A spacecraft is a vehicle designed for travel or operation in space beyond the Earth's atmosphere or in orbit around the Earth.[1]


A spacecraft is any piloted or unpiloted vehicle designed for travel in space. The systems and instruments a spacecraft must carry depends upon the data it will gather and the functions it will carry out. Their complexity varies greatly but all must endure the hostile environment of space. Spacecraft may be broadly categorized according to the missions they are intended to fly.[2]

  • Manned spacecraft: A piloted spacecraft designed to carry astronauts into space. Unlike an unmanned probe, it requires a crew compartment and life support systems. Manned spacecraft are either reusable, such as the Space Shuttle, or designed for one time use, such as Soyuz. The latter type is generally modular, such as consisting of a reentry module which houses the crew and a service module which contains propulsion, power supply and life support. Only the reentry module returns to Earth.
  • Flyby spacecraft: A spacecraft which follows a continuous trajectory past a target object, never to be captured into an orbit. It must carry instruments that are capable of observing passing targets by compensating for the target's apparent motion. The spacecraft must be able to survive long periods of interplanetary cruise and must be able to downlink data at high rates.

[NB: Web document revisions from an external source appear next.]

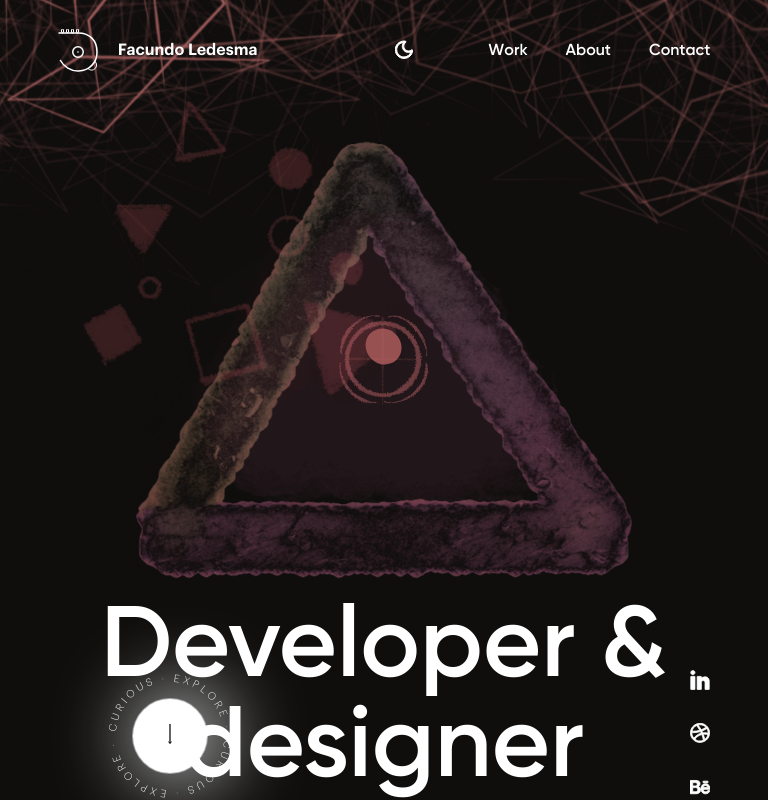
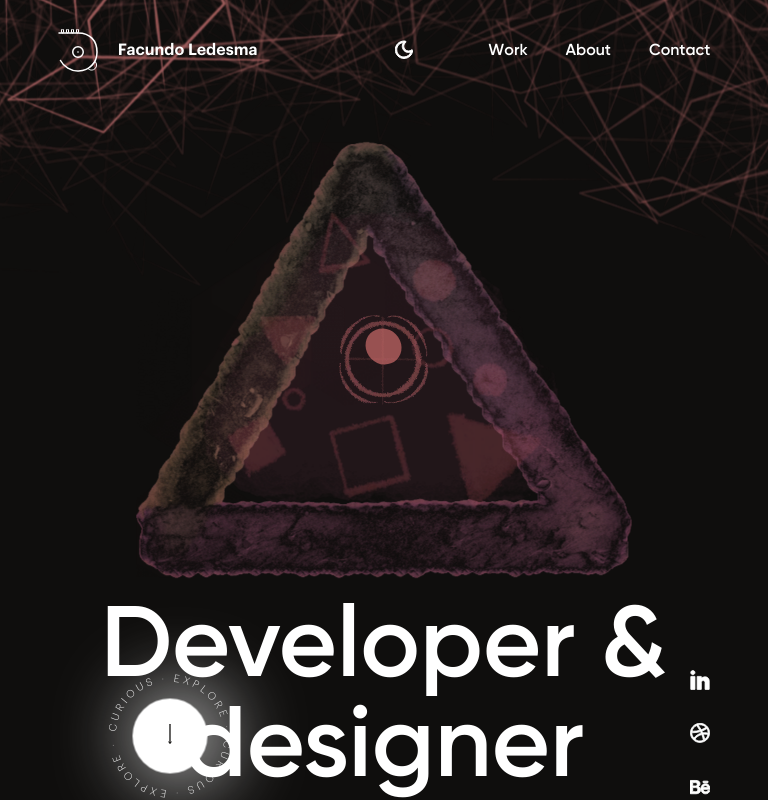
Before and after one commit to faculedesma/fledesma-dev, a React (Vite) app: page / in a window 768 px wide. Built offline with nearby package versions, Linux system fonts and the light colour scheme.

Commit message:
fix: mouse not following & css positioning

```diff
--- a/src/components/app/App.tsx
+++ b/src/components/app/App.tsx
@@ -1,7 +1,7 @@
 import { FC, useState, useEffect, useRef } from 'react';
 import Home from '@pages/home/Home';
 import Loader from '@components/loader/Loader';
-import { useTheme } from '@components/hooks/useTheme';
+import MouseFollow from '@components/mouse-follow/MouseFollow';
 import './app.scss';
 
 const App: FC = () => {
@@ -10,8 +10,6 @@ const App: FC = () => {
 
   const mounted = useRef(false);
   const appRef = useRef(null);
-
-  const { isDarkMode } = useTheme();
 
   const handleIsLoaded = () => setIsLoadingAssets(false);
 
@@ -36,6 +34,7 @@ const App: FC = () => {
     <div id="app" ref={appRef} className="app">
       <Home isLoading={appLoading} />
       <Loader isLoading={appLoading} />
+      {!appLoading && <MouseFollow />}
     </div>
   );
 };
--- a/src/components/hero/hero.scss
+++ b/src/components/hero/hero.scss
@@ -1,6 +1,9 @@
 @import '../../utils/variables';
 
 .hero-gradient {
+  position: relative;
+  top: 0;
+  left: 0;
   width: 100dvw;
   height: 680px;
   background: linear-gradient(
@@ -368,8 +371,7 @@
     display: flex;
     align-items: center;
     justify-content: space-evenly;
-    margin-top: 50px;
-    padding: 0;
+    padding-top: 50px;
 
     &-triangle,
     &-title,
@@ -389,7 +391,6 @@
 
       &--shapes {
         width: 50%;
-        top: 30%;
         opacity: 0.2;
       }
 
@@ -452,13 +453,6 @@
   .hero {
     height: 600px;
 
-    &-triangle {
-      &--shapes {
-        top: 30%;
-        left: -30%;
-      }
-    }
-
     &-scroll {
       translate: -25px 25px;
     }
@@ -469,12 +463,5 @@
 @media only screen and (min-device-width: 768px) and (max-device-width: 1024px) and (orientation: 'portrait') and (-webkit-min-device-pixel-ratio: 1) {
   .hero {
     height: 750px;
-
-    &-triangle {
-      &--shapes {
-        top: 30%;
-        left: -30%;
-      }
-    }
   }
 }
--- a/src/pages/home/Home.tsx
+++ b/src/pages/home/Home.tsx
@@ -1,7 +1,6 @@
 import { lazy } from 'react';
 import Hero from '@components/hero/Hero';
 import Header from '@components/header/Header';
-import MouseFollow from '@components/mouse-follow/MouseFollow';
 
 const NoteOne = lazy(
   () => import('@components/notes/NoteOne')
@@ -43,7 +42,6 @@ const Home = ({ isLoading }: IHomeProps) => {
       <NoteThree />
       <Work />
       <Footer />
-      {!isLoading && <MouseFollow />}
     </div>
   );
 };
```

Examples of flyby spacecraft include Pioneers 10 and 11, and Voyagers 1 and 2.
  • Orbiter spacecraft: A spacecraft designed to travel to a distant planet or moon and enter orbit. It must carry a substantial propulsive capability to decelerate it at the right moment to achieve orbit insertion. An orbiter spacecraft must endure periods during which it is shaded from sunlight, thus it must be resistant to extreme thermal variation and will require power storage capacity if equipped with solar panels. Examples of orbiter spacecraft include Magellan, Galileo and Mars Global Surveyor.
  • Atmospheric probe: A small instrumented craft which separates from the main spacecraft prior to closest approach to a planet to study the gaseous atmosphere of the body as it drops through it. It is equipped with an aeroshell to protect it during atmospheric entry and a parachute to slow its decent. Data is typically telemetered to the mother craft where it is recorded for later transmission to Earth.
  • Atmospheric balloon package: An instrumented package suspended from a buoyant gas bag, deployed in a planet's atmosphere to study wind circulation patterns. It has a limited complement of spacecraft systems aboard. The minimum requirements include a power supply and telecommunications equipment to permit tracking.
  • Lander spacecraft: A spacecraft designed to reach the surface of a planet or moon and survive long enough to telemeter data back to Earth. It may perform a powered descent and landing or may descend to the surface suspended from a parachute. Examples of lander spacecraft include Surveyor, Viking, Mars Pathfinder and the Soviet Venera.
  • Surface penetrator: A probe designed to penetrate the surface of a body, surviving an impact of hundreds of g's, measuring and telemetering the properties of the penetrated surface. Data is typically telemetered to the mother craft for re-transmission to Earth. The Mars Polar Lander will deploy two penetrators upon its arrival at Mars.
  • Surface rover: A semi-autonomous roving vehicle, steerable from Earth, deployed on the surface of a planet or other body, taking images and soil analyses for telemetering back to Earth. The Mars Pathfinder mission included a solar-powered, wheeled microrover named Sojourner.


  1. Define spacecraft from Dictionary.
  2. Spacecraft Systems